_PROBLEM TO SOLVE_
Among the lines of the records, find all that carry the word "offline" and copy them.

_EXTRACTED ENTRIES_
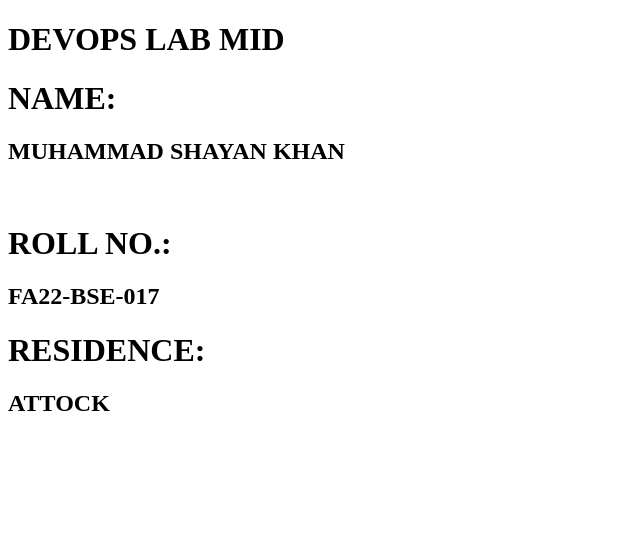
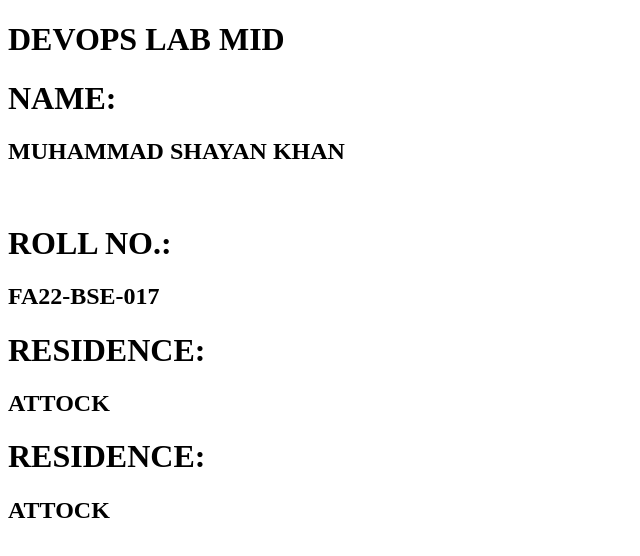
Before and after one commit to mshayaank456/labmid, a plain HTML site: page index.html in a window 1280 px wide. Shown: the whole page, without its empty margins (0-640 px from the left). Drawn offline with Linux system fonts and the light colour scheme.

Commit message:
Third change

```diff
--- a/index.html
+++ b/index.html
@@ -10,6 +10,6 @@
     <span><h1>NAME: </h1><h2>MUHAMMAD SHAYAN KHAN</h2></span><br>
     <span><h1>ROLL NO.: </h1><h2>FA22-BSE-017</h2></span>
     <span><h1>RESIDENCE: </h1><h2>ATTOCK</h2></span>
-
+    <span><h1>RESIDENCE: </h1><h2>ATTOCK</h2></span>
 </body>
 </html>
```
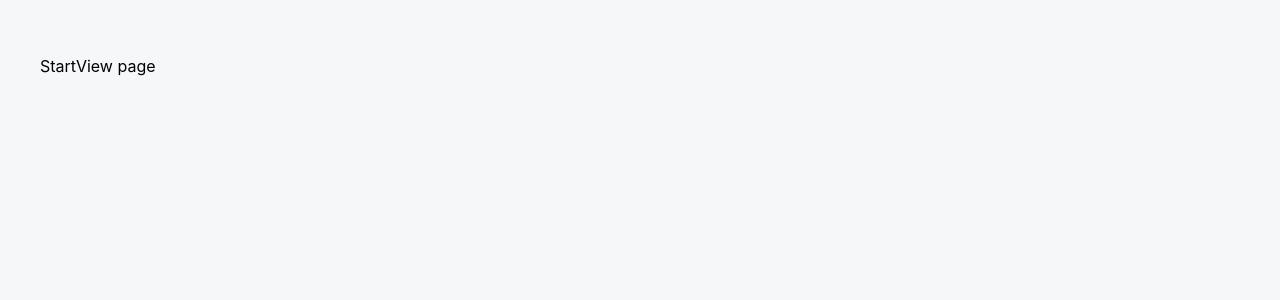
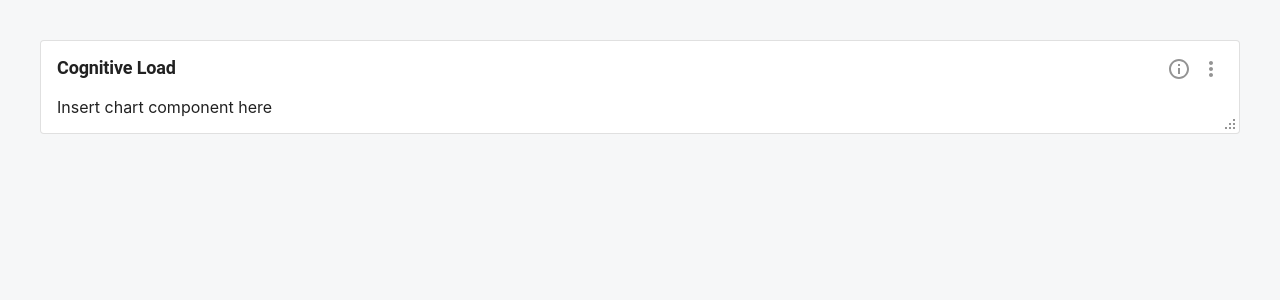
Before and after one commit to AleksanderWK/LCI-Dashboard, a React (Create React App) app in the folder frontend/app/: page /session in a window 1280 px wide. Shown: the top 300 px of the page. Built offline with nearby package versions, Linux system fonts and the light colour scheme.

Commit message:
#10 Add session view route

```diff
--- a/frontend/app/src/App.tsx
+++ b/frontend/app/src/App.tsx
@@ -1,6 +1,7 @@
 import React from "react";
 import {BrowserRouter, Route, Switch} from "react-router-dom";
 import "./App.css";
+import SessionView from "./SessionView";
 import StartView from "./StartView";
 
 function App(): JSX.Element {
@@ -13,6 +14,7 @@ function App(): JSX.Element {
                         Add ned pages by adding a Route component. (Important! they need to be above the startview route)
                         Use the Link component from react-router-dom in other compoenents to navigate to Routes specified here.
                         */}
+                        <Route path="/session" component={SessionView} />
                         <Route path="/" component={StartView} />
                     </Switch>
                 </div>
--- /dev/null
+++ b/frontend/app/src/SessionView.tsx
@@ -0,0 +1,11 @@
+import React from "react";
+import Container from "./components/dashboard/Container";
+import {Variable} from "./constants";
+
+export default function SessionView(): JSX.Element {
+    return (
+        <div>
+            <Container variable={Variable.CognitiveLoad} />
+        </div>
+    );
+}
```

...

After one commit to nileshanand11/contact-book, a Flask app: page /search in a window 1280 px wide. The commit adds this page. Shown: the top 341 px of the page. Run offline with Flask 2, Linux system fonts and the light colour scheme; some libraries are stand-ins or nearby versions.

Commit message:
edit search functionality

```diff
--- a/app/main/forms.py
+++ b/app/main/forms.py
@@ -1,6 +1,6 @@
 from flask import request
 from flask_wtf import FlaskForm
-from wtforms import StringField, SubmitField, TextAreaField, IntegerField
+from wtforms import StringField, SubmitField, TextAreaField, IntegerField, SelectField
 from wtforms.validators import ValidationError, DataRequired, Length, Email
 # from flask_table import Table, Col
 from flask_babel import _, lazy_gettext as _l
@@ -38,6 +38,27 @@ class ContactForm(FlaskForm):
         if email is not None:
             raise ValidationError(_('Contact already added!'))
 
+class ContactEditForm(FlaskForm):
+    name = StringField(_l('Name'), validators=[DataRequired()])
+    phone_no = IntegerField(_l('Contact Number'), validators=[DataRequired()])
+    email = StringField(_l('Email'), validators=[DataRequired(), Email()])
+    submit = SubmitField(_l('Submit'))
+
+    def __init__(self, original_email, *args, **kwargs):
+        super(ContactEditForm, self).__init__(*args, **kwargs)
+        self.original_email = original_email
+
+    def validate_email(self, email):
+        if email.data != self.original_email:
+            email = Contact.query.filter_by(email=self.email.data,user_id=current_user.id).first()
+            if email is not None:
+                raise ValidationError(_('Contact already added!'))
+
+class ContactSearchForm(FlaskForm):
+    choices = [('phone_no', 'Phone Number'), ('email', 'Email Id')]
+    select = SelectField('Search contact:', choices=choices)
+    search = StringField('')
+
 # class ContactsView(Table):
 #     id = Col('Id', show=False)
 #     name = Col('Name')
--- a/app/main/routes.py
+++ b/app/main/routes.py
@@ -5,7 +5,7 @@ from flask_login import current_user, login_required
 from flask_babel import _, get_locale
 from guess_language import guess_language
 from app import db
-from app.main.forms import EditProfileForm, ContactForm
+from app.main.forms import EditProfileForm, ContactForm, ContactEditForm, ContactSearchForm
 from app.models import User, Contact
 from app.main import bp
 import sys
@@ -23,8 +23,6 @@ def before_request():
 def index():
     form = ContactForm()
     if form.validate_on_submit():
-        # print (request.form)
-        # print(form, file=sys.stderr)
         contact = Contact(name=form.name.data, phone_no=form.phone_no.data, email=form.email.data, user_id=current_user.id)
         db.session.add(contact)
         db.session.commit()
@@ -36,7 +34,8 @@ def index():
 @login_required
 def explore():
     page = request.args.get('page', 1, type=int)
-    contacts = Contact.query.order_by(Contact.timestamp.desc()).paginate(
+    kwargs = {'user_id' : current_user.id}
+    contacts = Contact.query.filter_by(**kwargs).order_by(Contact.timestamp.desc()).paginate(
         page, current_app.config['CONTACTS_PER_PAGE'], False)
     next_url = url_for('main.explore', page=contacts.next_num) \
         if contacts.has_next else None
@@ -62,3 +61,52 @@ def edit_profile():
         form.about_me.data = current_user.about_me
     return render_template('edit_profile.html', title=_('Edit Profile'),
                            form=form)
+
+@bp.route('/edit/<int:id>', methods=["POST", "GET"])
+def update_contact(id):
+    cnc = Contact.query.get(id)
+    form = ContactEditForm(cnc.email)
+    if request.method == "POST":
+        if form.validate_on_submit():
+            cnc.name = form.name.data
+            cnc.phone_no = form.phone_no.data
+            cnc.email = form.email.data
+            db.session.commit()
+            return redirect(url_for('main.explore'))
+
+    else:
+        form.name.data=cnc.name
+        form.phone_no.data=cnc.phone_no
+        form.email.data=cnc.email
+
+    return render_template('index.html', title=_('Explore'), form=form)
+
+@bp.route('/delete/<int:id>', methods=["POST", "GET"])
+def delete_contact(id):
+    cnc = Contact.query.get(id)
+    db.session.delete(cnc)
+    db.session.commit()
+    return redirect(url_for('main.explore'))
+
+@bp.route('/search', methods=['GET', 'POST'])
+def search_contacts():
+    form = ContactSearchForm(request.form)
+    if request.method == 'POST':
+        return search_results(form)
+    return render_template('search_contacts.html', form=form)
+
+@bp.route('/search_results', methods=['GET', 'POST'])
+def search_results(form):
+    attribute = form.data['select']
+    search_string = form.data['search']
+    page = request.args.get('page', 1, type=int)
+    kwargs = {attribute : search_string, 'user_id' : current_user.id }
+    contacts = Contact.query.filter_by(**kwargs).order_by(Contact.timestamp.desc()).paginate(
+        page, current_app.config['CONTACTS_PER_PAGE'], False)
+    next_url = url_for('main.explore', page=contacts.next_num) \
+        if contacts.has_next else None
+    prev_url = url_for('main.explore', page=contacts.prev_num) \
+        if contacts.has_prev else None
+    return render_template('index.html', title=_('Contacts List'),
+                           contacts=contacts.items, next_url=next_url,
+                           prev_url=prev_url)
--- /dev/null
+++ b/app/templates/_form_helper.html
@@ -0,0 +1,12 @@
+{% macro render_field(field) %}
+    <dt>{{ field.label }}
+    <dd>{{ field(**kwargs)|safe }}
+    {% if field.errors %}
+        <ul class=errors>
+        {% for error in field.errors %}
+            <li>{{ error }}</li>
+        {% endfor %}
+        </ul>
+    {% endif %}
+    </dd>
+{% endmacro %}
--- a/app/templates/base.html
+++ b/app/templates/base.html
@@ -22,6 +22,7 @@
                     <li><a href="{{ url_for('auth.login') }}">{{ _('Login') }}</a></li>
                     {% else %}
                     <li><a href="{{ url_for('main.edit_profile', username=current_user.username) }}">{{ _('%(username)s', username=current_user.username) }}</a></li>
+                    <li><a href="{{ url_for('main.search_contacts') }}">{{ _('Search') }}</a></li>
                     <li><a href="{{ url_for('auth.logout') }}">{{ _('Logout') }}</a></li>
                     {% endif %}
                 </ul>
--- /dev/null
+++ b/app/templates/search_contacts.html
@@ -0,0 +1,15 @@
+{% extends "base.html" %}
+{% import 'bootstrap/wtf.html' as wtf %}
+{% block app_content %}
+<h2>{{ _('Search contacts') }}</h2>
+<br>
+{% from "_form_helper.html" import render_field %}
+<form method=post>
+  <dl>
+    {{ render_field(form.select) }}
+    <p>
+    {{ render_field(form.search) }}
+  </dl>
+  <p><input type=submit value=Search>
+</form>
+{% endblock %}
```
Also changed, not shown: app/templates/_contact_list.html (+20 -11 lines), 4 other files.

_EXERCISE ANSWER_
Before and after one commit to mshayaank456/labmid, a plain HTML site: page index.html in a window 1280 px wide. Shown: the whole page, without its empty margins (0-640 px from the left). Drawn offline with Linux system fonts and the light colour scheme.
Before and after one commit to AleksanderWK/LCI-Dashboard, a React (Create React App) app in the folder frontend/app/: page /session in a window 1280 px wide. Shown: the top 300 px of the page. Built offline with nearby package versions, Linux system fonts and the light colour scheme.
After one commit to nileshanand11/contact-book, a Flask app: page /search in a window 1280 px wide. The commit adds this page. Shown: the top 341 px of the page. Run offline with Flask 2, Linux system fonts and the light colour scheme; some libraries are stand-ins or nearby versions.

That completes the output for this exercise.